[[ RECORDS FOR THIS EXERCISE open ]]

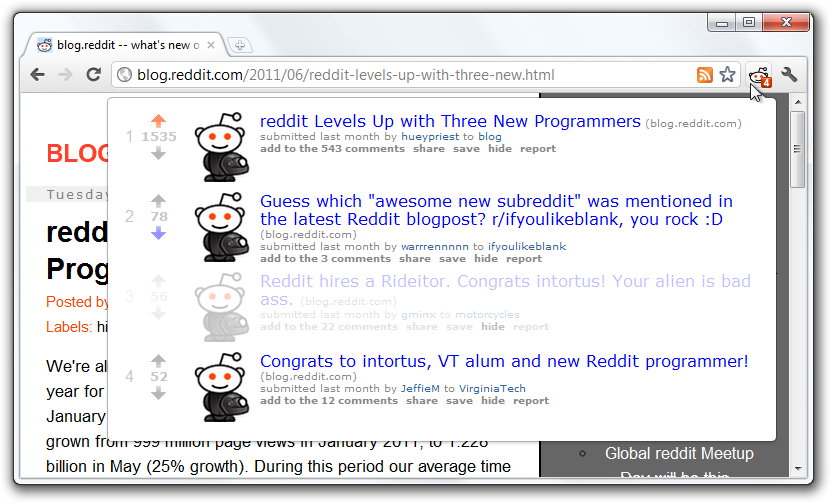
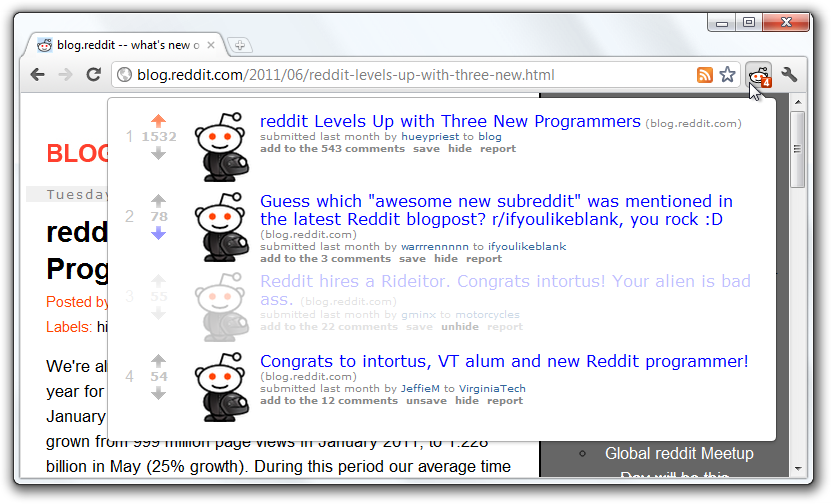
fixed Discover & Vote screenshot and wording.

diff --git a/index.html b/index.html
@@ -25,7 +25,7 @@
 				<h2>Mostly Harmless Features</h2>
 				<p>Mostly Harmless is currently under rapid development, so its features are constantly changing. Once v1.0.0 is released, I will list and demonstrate features here.</p>
 				<h2>Discovery &amp; Voting</h2>
-				<p>Mostly Harmless looks up the page you are currently viewing to see if it has been submitted to reddit. If so, you can see everywhere it has been posted, vote up or down, save/share/hide/report the post, and even add comments straight from the popup.</p>
+				<p>Mostly Harmless looks up the page you are currently viewing to see if it has been submitted to reddit. If so, you can see everywhere it has been posted, vote the story up or down, and even save, hide, and report the post straight from the popup.</p>
 				<img src="./images/ss_popup.png" alt="Screenshot of Mostly Harmless showing all the places a page was posted." width="832" height="504" />
 				<h2>Desktop Notifications</h2>
 				<p>Every redditor knows the joy of getting an orangered. Every redditor <em>also</em> knows that finding out what it&rsquo;s for, who it&rsquo;s from, and what it says is half of the fun! Mostly Harmless will check for orangereds at a specified interval and display a desktop notification when you get one. Of course, you can turn this off if you like.</p>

[[ RECORDS FOR THIS EXERCISE closed ]]

- BRIEF: The required output is every line of the data above, set down exactly and stripped of pictures.

- SOLUTION FOR THIS TASK:
fixed Discover & Vote screenshot and wording.

diff --git a/index.html b/index.html
@@ -25,7 +25,7 @@
 				<h2>Mostly Harmless Features</h2>
 				<p>Mostly Harmless is currently under rapid development, so its features are constantly changing. Once v1.0.0 is released, I will list and demonstrate features here.</p>
 				<h2>Discovery &amp; Voting</h2>
-				<p>Mostly Harmless looks up the page you are currently viewing to see if it has been submitted to reddit. If so, you can see everywhere it has been posted, vote up or down, save/share/hide/report the post, and even add comments straight from the popup.</p>
+				<p>Mostly Harmless looks up the page you are currently viewing to see if it has been submitted to reddit. If so, you can see everywhere it has been posted, vote the story up or down, and even save, hide, and report the post straight from the popup.</p>
 				<img src="./images/ss_popup.png" alt="Screenshot of Mostly Harmless showing all the places a page was posted." width="832" height="504" />
 				<h2>Desktop Notifications</h2>
 				<p>Every redditor knows the joy of getting an orangered. Every redditor <em>also</em> knows that finding out what it&rsquo;s for, who it&rsquo;s from, and what it says is half of the fun! Mostly Harmless will check for orangereds at a specified interval and display a desktop notification when you get one. Of course, you can turn this off if you like.</p>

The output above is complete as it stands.